### Work to complete
Below are the records; copy each line in them that holds the word "theme".

### Extracted information
*** Block opens ***
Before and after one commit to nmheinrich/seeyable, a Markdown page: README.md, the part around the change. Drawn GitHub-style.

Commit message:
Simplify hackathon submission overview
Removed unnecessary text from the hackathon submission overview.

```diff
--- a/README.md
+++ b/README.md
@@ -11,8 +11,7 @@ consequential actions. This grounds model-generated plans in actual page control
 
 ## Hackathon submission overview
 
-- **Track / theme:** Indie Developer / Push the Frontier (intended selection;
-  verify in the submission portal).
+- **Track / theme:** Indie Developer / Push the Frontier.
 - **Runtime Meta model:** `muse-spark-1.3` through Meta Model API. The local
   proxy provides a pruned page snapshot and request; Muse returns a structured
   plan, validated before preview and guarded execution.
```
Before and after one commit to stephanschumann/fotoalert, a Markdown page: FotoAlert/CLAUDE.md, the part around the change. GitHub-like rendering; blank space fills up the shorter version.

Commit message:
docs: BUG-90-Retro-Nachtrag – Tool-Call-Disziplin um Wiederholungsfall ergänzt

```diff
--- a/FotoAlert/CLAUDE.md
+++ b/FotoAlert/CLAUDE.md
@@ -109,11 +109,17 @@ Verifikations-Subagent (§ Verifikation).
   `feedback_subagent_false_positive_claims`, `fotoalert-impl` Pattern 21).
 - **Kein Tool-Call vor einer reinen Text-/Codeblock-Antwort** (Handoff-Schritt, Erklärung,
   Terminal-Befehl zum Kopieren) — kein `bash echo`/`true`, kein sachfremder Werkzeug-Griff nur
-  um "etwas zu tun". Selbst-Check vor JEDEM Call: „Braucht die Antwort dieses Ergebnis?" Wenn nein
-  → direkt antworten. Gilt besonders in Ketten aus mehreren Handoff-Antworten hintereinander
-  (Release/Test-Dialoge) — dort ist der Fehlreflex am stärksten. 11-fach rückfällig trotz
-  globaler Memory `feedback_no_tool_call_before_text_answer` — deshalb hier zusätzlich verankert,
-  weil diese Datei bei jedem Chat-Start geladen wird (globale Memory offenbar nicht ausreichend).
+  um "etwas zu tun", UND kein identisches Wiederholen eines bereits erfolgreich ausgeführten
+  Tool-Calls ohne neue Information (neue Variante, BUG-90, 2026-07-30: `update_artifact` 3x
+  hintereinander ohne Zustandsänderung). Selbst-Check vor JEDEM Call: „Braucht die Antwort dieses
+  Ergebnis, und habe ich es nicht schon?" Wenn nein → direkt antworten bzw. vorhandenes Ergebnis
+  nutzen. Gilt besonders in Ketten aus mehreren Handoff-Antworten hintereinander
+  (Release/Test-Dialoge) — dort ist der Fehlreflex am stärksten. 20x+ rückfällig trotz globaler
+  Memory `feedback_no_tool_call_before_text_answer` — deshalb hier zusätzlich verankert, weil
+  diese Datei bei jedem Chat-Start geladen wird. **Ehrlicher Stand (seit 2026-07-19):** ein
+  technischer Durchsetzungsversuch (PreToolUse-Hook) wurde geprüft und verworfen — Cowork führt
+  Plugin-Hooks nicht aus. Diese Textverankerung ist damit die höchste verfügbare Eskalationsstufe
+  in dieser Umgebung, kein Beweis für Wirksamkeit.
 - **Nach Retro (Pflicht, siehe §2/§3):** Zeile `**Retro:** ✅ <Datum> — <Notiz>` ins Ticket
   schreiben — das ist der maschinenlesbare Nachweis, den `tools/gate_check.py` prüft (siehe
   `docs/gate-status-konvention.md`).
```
*** Block closes ***
### Answer area
-- **Track / theme:** Indie Developer / Push the Frontier (intended selection;
+- **Track / theme:** Indie Developer / Push the Frontier.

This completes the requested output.